Change detection outputs:

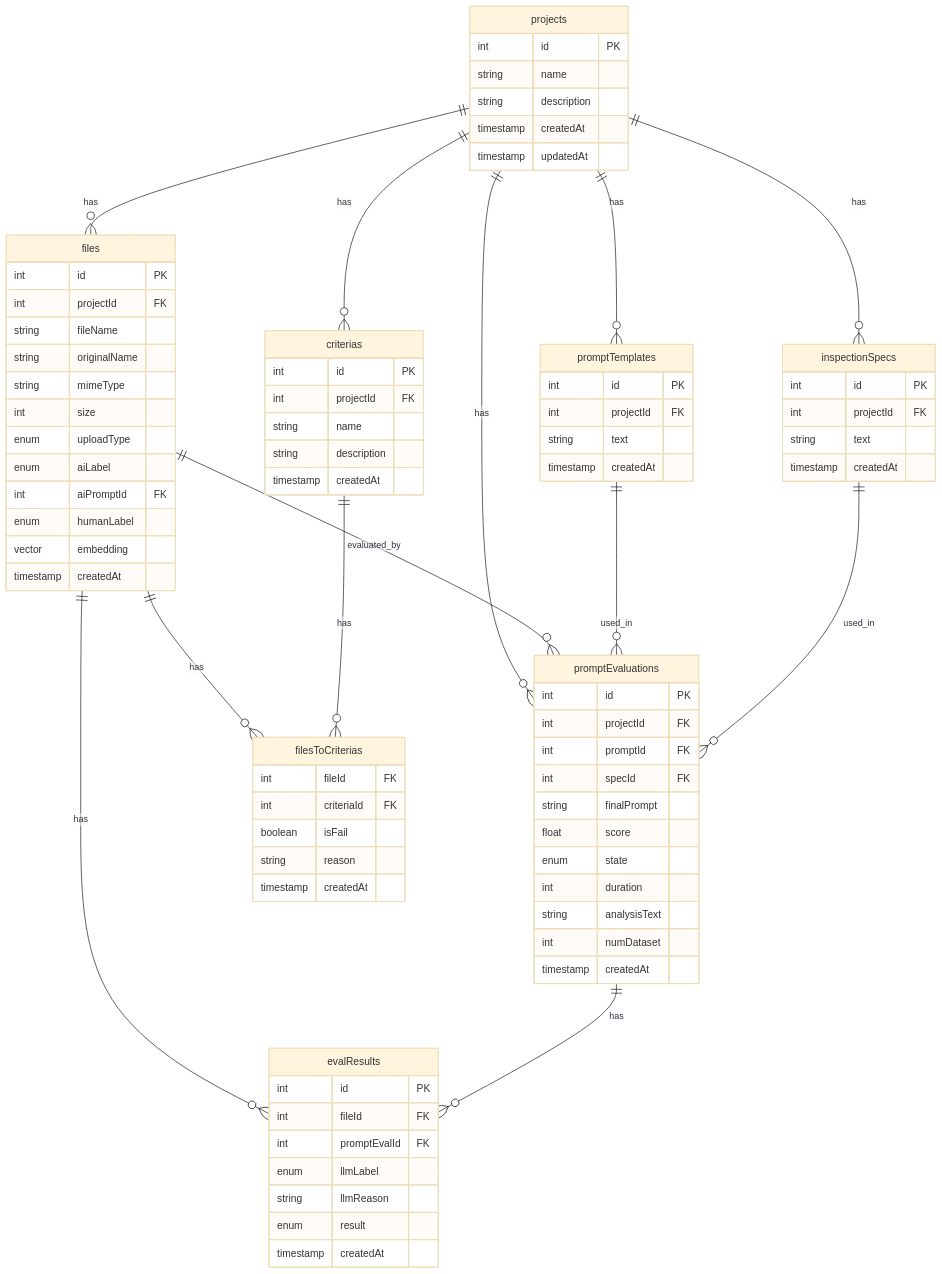
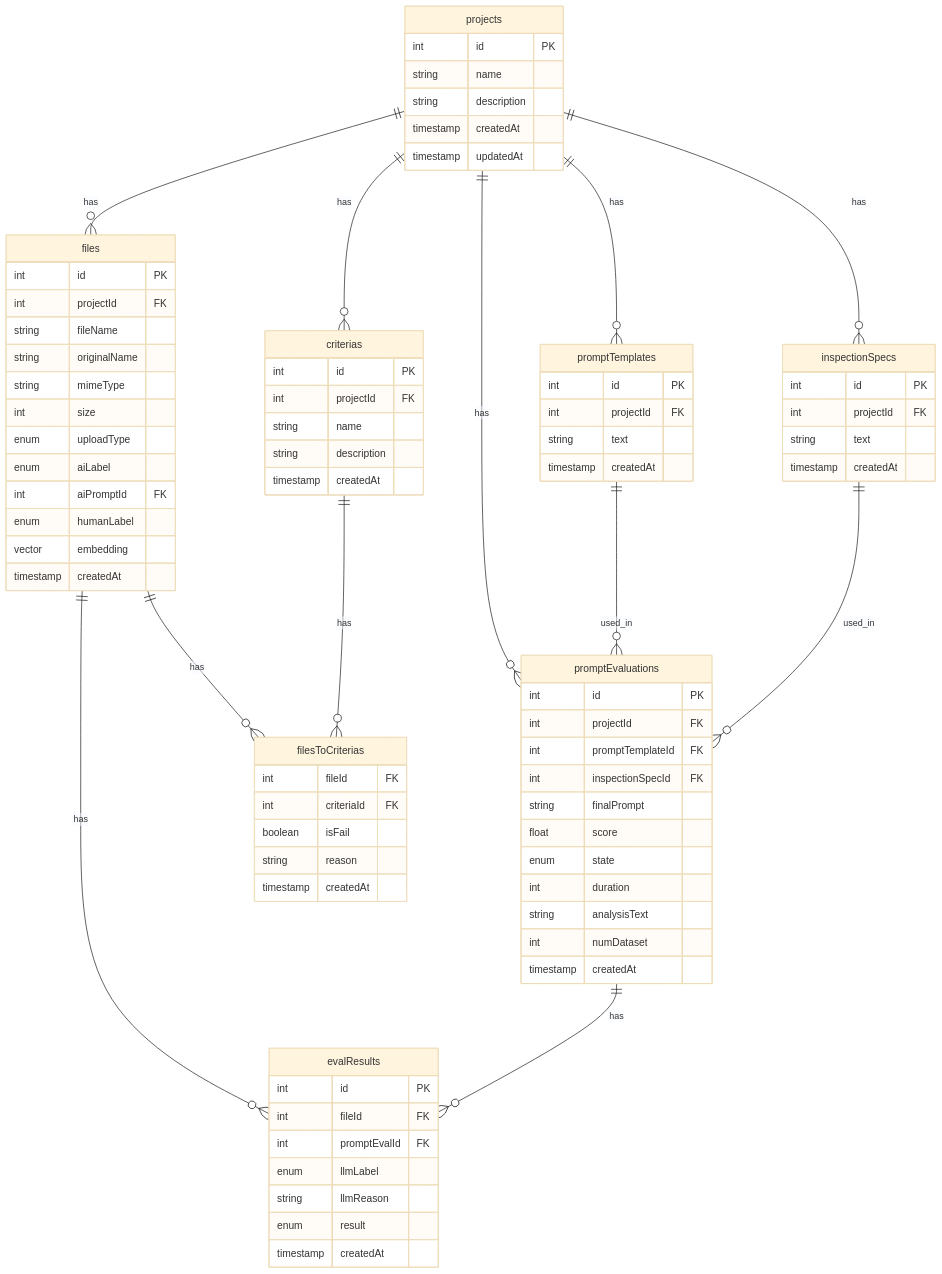
Before and after one commit to msrks/llmbox: the diagram in README.md, drawn with Mermaid (base theme). The commit also changed 1 other file, not shown here.

Commit message:
Update prompt evaluations schema and ER diagram
- Rename foreign key columns in prompt_evaluations table
- Update database schema relations to match new column names
- Remove unnecessary relationship in ER diagram
- Adjust column names for better semantic clarity

```diff
--- a/README.md
+++ b/README.md
@@ -53,7 +53,6 @@
 
     files ||--o{ filesToCriterias : "has"
     files ||--o{ evalResults : "has"
-    files ||--o{ promptEvaluations : "evaluated_by"
     files {
         int id PK
         int projectId FK
@@ -106,8 +105,8 @@
     promptEvaluations {
         int id PK
         int projectId FK
-        int promptId FK
-        int specId FK
+        int promptTemplateId FK
+        int inspectionSpecId FK
         string finalPrompt
         float score
         enum state
```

Task details:
Within the entries above, find the string "files" and return each line that holds it.

Answer to the problem:
     files ||--o{ filesToCriterias : "has"
     files ||--o{ evalResults : "has"
-    files ||--o{ promptEvaluations : "evaluated_by"
     files {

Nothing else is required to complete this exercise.